Tom Hanks has said in a new interview that he couldn’t play a gay lawyer in Philadelphia today.
Hanks earned a Best Actor Oscar for his portrayal of Andrew Beckett, a gay attorney who was battling workplace discrimination after being diagnosed with AIDS.
In a new interview with The New York Times Magazine published today (June 16), Hanks said it was “rightly so” that this was the case now, as Hollywood looks for more diversity in its casting.
“Could a straight man do what I did in Philadelphia now? No, and rightly so,” Hanks told the publication.
“The whole point of Philadelphia was don’t be afraid. One of the reasons people weren’t afraid of that movie is that I was playing a gay man.” Hanks added: “We’re beyond that now.”
“I don’t think people would accept the inauthenticity of a straight guy playing a gay guy,” he went on.
“It’s not a crime, it’s not boohoo, that someone would say we are going to demand more of a movie in the modern realm of authenticity. Do I sound like I’m preaching? I don’t mean to.”
In his Oscar acceptance speech for the role, Hanks said: “I know that my work in this case is magnified by the fact that the streets of heaven are too crowded with angels. We know their names. They number a thousand for each one of the red ribbons that we wear here tonight.”

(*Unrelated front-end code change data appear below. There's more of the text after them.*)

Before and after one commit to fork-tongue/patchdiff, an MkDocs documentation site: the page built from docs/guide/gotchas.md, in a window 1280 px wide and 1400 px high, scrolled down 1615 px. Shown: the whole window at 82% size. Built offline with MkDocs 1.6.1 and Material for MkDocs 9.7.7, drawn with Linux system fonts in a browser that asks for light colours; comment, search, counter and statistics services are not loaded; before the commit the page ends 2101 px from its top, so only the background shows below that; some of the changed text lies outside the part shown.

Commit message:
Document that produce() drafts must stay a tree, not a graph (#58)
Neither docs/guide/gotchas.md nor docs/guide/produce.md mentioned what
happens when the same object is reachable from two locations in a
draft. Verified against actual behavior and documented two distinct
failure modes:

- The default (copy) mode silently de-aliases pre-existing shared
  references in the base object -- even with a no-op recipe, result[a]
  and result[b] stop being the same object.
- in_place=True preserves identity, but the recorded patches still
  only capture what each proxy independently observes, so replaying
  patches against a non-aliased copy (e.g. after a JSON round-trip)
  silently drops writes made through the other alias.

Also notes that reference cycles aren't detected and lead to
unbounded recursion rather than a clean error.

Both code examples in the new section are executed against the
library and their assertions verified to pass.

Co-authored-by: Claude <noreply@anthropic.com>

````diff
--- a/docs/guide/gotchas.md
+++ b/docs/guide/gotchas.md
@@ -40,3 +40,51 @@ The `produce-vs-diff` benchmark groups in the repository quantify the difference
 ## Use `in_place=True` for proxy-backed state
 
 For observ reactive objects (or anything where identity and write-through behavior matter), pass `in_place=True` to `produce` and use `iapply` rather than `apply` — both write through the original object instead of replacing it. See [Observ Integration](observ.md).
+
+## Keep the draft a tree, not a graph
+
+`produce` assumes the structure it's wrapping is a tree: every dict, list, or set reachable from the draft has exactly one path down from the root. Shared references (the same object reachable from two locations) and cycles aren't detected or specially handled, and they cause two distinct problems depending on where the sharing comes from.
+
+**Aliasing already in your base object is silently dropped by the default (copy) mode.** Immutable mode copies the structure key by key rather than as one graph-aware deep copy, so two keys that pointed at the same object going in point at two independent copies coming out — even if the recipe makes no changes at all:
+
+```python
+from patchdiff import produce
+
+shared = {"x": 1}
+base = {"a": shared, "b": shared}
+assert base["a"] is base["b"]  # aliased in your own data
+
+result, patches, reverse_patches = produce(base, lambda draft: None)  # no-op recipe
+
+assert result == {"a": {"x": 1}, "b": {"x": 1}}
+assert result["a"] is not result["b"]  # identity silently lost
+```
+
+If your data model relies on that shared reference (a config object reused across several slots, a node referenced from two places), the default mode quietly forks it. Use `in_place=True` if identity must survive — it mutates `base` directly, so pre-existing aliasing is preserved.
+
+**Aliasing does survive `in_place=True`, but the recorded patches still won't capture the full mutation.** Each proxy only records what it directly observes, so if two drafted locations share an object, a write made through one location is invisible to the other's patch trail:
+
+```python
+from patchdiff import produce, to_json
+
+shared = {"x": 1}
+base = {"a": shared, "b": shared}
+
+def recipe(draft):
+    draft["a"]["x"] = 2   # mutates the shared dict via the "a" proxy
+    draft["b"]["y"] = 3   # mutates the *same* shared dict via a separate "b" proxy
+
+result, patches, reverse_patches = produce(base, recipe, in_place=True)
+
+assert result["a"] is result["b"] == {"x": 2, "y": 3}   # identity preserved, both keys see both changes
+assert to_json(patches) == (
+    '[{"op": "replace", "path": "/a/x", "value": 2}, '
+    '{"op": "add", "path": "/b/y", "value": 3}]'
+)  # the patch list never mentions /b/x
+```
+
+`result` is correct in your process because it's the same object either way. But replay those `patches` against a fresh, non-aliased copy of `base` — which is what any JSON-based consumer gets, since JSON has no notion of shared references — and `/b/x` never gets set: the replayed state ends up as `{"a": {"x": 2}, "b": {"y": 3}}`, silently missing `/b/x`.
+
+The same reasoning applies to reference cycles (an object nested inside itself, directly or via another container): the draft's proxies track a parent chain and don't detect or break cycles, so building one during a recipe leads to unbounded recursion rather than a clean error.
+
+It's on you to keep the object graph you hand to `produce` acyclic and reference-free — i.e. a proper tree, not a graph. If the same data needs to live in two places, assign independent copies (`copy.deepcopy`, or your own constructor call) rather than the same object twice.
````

Back in 2018, Hanks and his Philadelphia co-star Denzel Washington marked the 25th anniversary of the film by appearing in a powerful video about the progress made in tackling HIV and AIDS since the release of the landmark film.